That’s starting to change. Amazon is offering same-day delivery in 10 cities. Currently, prices are steep, and you have to order early in the day, but the service will likely get cheaper and better over time. Wal-Mart is testing the service as well. So is Google, which could leverage its network of Google Street View drivers to deliver products. eBay Now, which launched last year in NYC and San Francisco, uses couriers to deliver thousands of products to your door in less than an hour, for $5 per delivery. Startups like Shutl and Postmates are using similar courier-based models, while Uber might leverage its network of drivers to deliver packages as well as people.
For now, most consumers will use these services only for bigger-ticket items, when it’s worth paying an extra $5 or even $15 for same-day delivery. I’ll probably still rely on Rite Aid for my toothpaste. But that may not last. Brick-and-mortar retailers need to consider how to react, and they should be particularly worried about Amazon. Shutl and eBay deliver products from traditional stores — as of now, they’re potential partners for retailers, not competitors. Amazon, however, bypasses retailers altogether.

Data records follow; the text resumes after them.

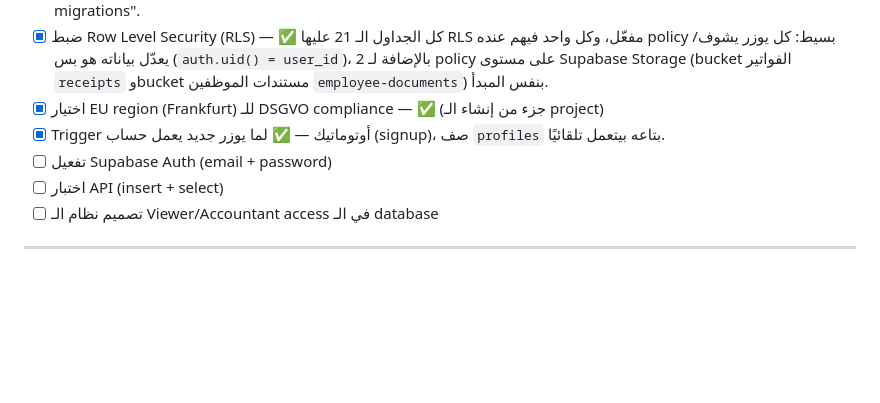
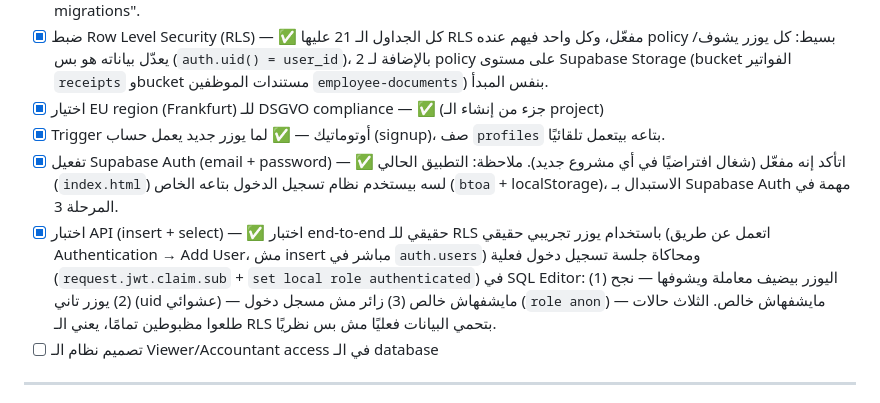
Before and after one commit to SmartOrdi-OG/trabis-demo, a Markdown page: TODO.md, the part around the change. Rendered like a GitHub page; blank space fills up the shorter version.

Commit message:
Close out Phase 2: RLS end-to-end tested with a real authenticated session
Verified Auth email/password is enabled, and ran a genuine RLS test using
a real Supabase-created test user (not a direct auth.users insert):
simulated that user's own request (insert + select their own row — visible),
a different authenticated user's request (same row — not visible), and an
anonymous/unauthenticated request (not visible). All three matched
expectations, confirming RLS actually enforces per-user data isolation,
not just that the policy SQL parses.

```diff
--- a/TODO.md
+++ b/TODO.md
@@ -208,8 +208,8 @@
 - [x] ضبط Row Level Security (RLS) — ✅ كل الجداول الـ 21 عليها RLS مفعّل، وكل واحد فيهم عنده policy بسيط: كل يوزر يشوف/يعدّل بياناته هو بس (`auth.uid() = user_id`)، بالإضافة لـ 2 policy على مستوى Supabase Storage (bucket الفواتير `receipts` وbucket مستندات الموظفين `employee-documents`) بنفس المبدأ.
 - [x] اختيار EU region (Frankfurt) للـ DSGVO compliance — ✅ (جزء من إنشاء الـ project)
 - [x] Trigger أوتوماتيك — ✅ لما يوزر جديد يعمل حساب (signup)، صف `profiles` بتاعه بيتعمل تلقائيًا.
-- [ ] تفعيل Supabase Auth (email + password)
-- [ ] اختبار API (insert + select)
+- [x] تفعيل Supabase Auth (email + password) — ✅ اتأكد إنه مفعّل (شغال افتراضيًا في أي مشروع جديد). ملاحظة: التطبيق الحالي (`index.html`) لسه بيستخدم نظام تسجيل الدخول بتاعه الخاص (`btoa` + localStorage)، الاستبدال بـ Supabase Auth مهمة في المرحلة 3.
+- [x] اختبار API (insert + select) — ✅ اختبار end-to-end حقيقي للـ RLS باستخدام يوزر تجريبي حقيقي (اتعمل عن طريق Authentication → Add User، مش insert مباشر في `auth.users`) ومحاكاة جلسة تسجيل دخول فعلية (`request.jwt.claim.sub` + `set local role authenticated`) في SQL Editor: (1) اليوزر بيضيف معاملة ويشوفها — نجح (2) يوزر تاني (uid عشوائي) — مايشفهاش خالص (3) زائر مش مسجل دخول (`role anon`) — مايشفهاش خالص. الثلاث حالات طلعوا مظبوطين تمامًا، يعني الـ RLS بتحمي البيانات فعليًا مش بس نظريًا.
 - [ ] تصميم نظام الـ Viewer/Accountant access في الـ database
 
 ---
```
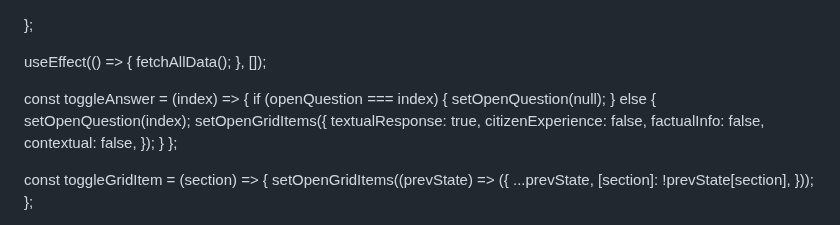
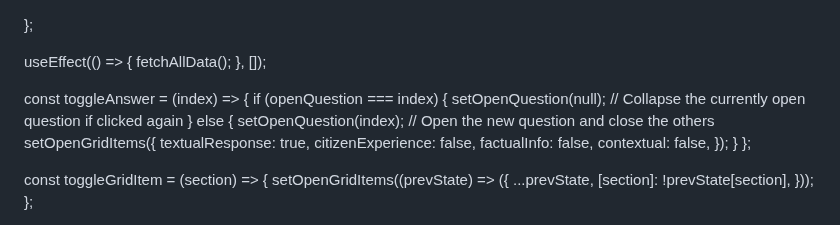
Before and after one commit to faizan4devloper/band-landing-page, a Markdown page: README.md, the part around the change. Drawn GitHub-style.

```diff
--- a/README.md
+++ b/README.md
@@ -79,9 +79,9 @@ const MainContent = () => {
 
   const toggleAnswer = (index) => {
     if (openQuestion === index) {
-      setOpenQuestion(null);
+      setOpenQuestion(null); // Collapse the currently open question if clicked again
     } else {
-      setOpenQuestion(index);
+      setOpenQuestion(index); // Open the new question and close the others
       setOpenGridItems({
         textualResponse: true,
         citizenExperience: false,
```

So how can retailers compete? They need to consider what “jobs” they can do better than online retail, as Clayton Christensen and Max Wessel outline in their recent HBR cover story, “Surviving Disruption.” Here are a few ideas:
- Entertainment. Trader Joe’s, Whole Foods, and even Costco have created an entirely new reason to go grocery shopping: because it’s fun. I get the same pleasure from going to Whole Foods as I do from going clothes shopping. I get to browse and discover new things in a warm and inviting environment. New and interesting products stimulate my creativity, as I think about how I could use them. I also get to spend quality time with my husband. Amazon offers incredible convenience, but it doesn’t offer fun — at least, not yet.
- Destination products. One secret of the success of Trader Joe’s is its focus on products that you can’t get anywhere else. The only way to get same-day delivery of TJ’s amazing Vegetable Panang Curry is to get it from Trader Joe’s.
- Community connection. A recent article by UPS suggested that small businesses can compete by offering consumers a feeling of “real.” The article suggested “re-conceptualizing limited selection as personal curation of products … or even taking customers on ‘consumer safaris’ to see where products are made.” I would also suggest using check-in services like Foursquare to get to know customers, reach out to them, and build relationships. This is, of course, more relevant for small businesses than large retailers like Best Buy.
And if you can’t beat them, join them. One same-day delivery service is trying to capitalize on the consumer desire for “real.” In the UK, Hubbub offers same day delivery of goods from local, independent stores.